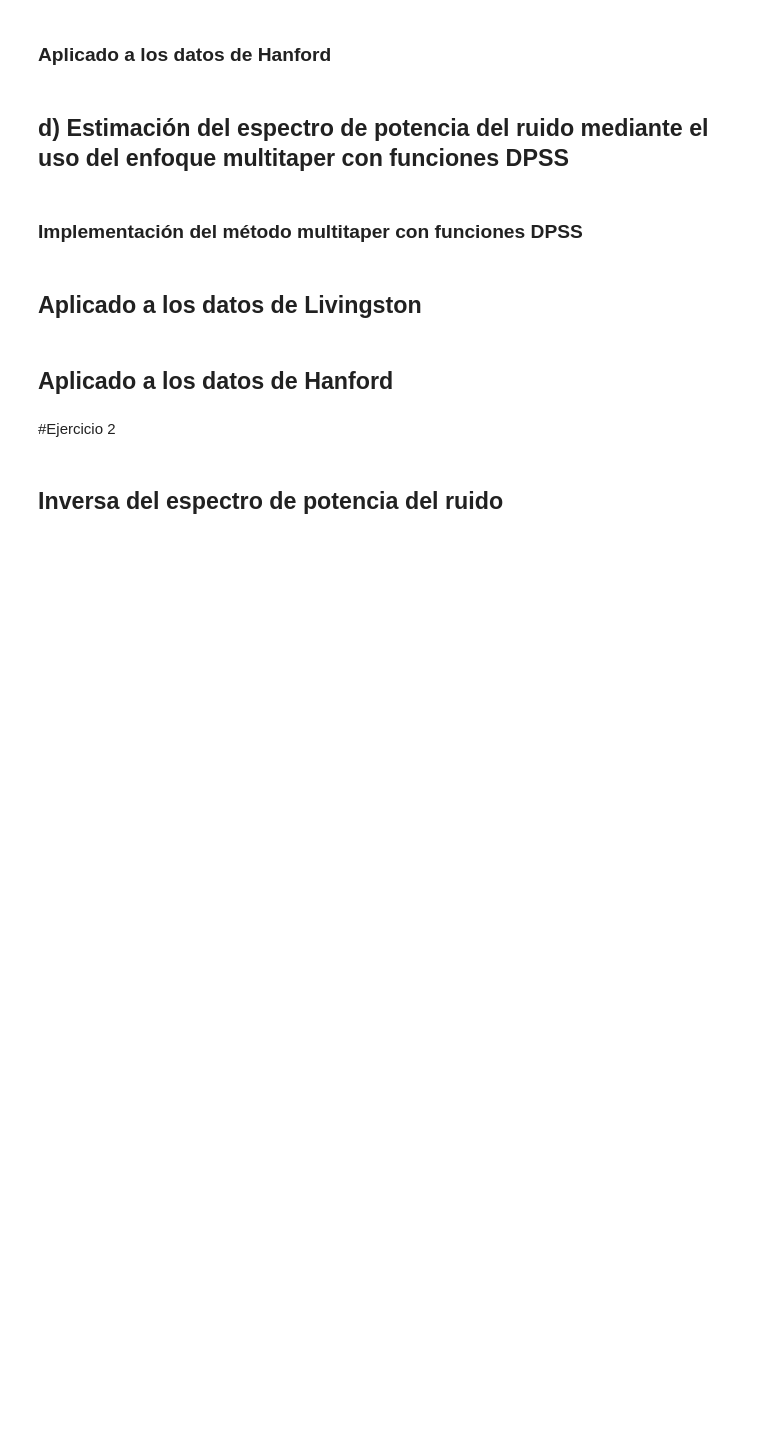
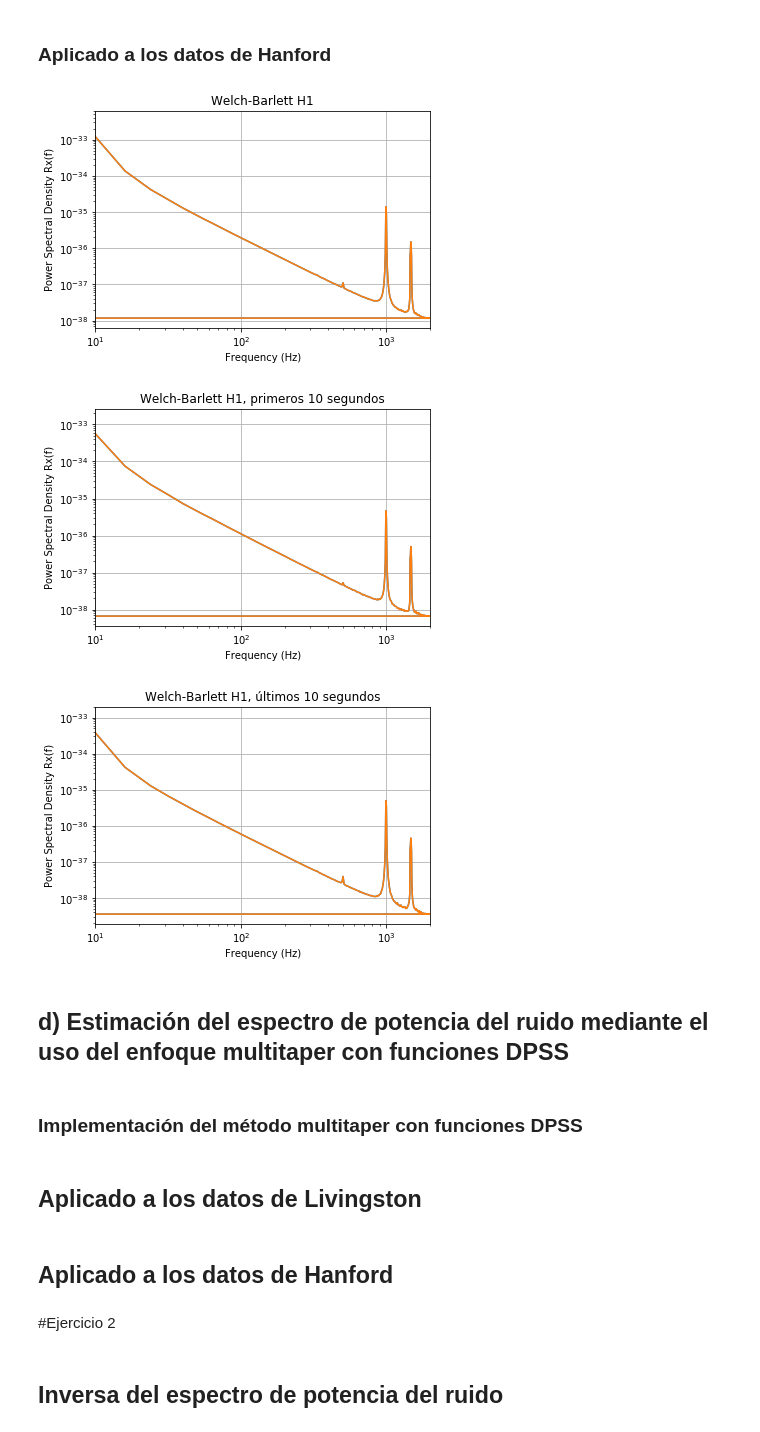
Before and after one commit to LuFernandez/PASA, a Jupyter notebook: TP1. Laboratorio de estimación no-paramétrica/Informe/Ejercicio1.ipynb, the cells around one changed output. Saved outputs shown, nothing was run; the diff lists cells and outputs as text; code cells hidden in the pictures; blank space fills up the shorter version.

```diff
--- a/TP1. Laboratorio de estimación no-paramétrica/Informe/Ejercicio1.ipynb
+++ b/TP1. Laboratorio de estimación no-paramétrica/Informe/Ejercicio1.ipynb
@@ -203,5 +211,13 @@ def welch_barlett(data, fs, title, D, nperseg=512, nfft=512, plot=True):
 # %% [markdown]
 ### Aplicado a los datos de Hanford
+# %%
+f, R = welch_barlett(data=strain_h1, fs=fs,  D=100, nperseg=512, nfft=512, title='Welch-Barlett H1',x_lim=(10,2000), plot=True)
+f, R = welch_barlett(data=strain_h1[:len(strain_h1)//3], fs=fs,  D=100, nperseg=512, nfft=512, title='Welch-Barlett H1, primeros 10 segundos',x_lim=(10,2000), plot=True)
+f, R = welch_barlett(data=strain_h1[int(len(strain_h1)*(2/3)):], fs=fs,  D=100, nperseg=512, nfft=512, title='Welch-Barlett H1, últimos 10 segundos',x_lim=(10,2000), plot=True)
+# %% [output]
+[figure, added]
+[figure, added]
+[figure, added]
 # %% [markdown]
 ## d) Estimación del espectro de potencia del ruido mediante el uso del enfoque multitaper con funciones DPSS
 # %% [markdown]
```
Also changed, not shown: parts of 7 cells of this notebook.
----
▸ **EXERCISE**
Although the records hold pictures, return only what remains, word for word.

▸ **WRITTEN REPLY**
Before and after one commit to LuFernandez/PASA, a Jupyter notebook: TP1. Laboratorio de estimación no-paramétrica/Informe/Ejercicio1.ipynb, the cells around one changed output. Saved outputs shown, nothing was run; the diff lists cells and outputs as text; code cells hidden in the pictures; blank space fills up the shorter version.

```diff
--- a/TP1. Laboratorio de estimación no-paramétrica/Informe/Ejercicio1.ipynb
+++ b/TP1. Laboratorio de estimación no-paramétrica/Informe/Ejercicio1.ipynb
@@ -203,5 +211,13 @@ def welch_barlett(data, fs, title, D, nperseg=512, nfft=512, plot=True):
 # %% [markdown]
 ### Aplicado a los datos de Hanford
+# %%
+f, R = welch_barlett(data=strain_h1, fs=fs,  D=100, nperseg=512, nfft=512, title='Welch-Barlett H1',x_lim=(10,2000), plot=True)
+f, R = welch_barlett(data=strain_h1[:len(strain_h1)//3], fs=fs,  D=100, nperseg=512, nfft=512, title='Welch-Barlett H1, primeros 10 segundos',x_lim=(10,2000), plot=True)
+f, R = welch_barlett(data=strain_h1[int(len(strain_h1)*(2/3)):], fs=fs,  D=100, nperseg=512, nfft=512, title='Welch-Barlett H1, últimos 10 segundos',x_lim=(10,2000), plot=True)
+# %% [output]
+[figure, added]
+[figure, added]
+[figure, added]
 # %% [markdown]
 ## d) Estimación del espectro de potencia del ruido mediante el uso del enfoque multitaper con funciones DPSS
 # %% [markdown]
```
Also changed, not shown: parts of 7 cells of this notebook.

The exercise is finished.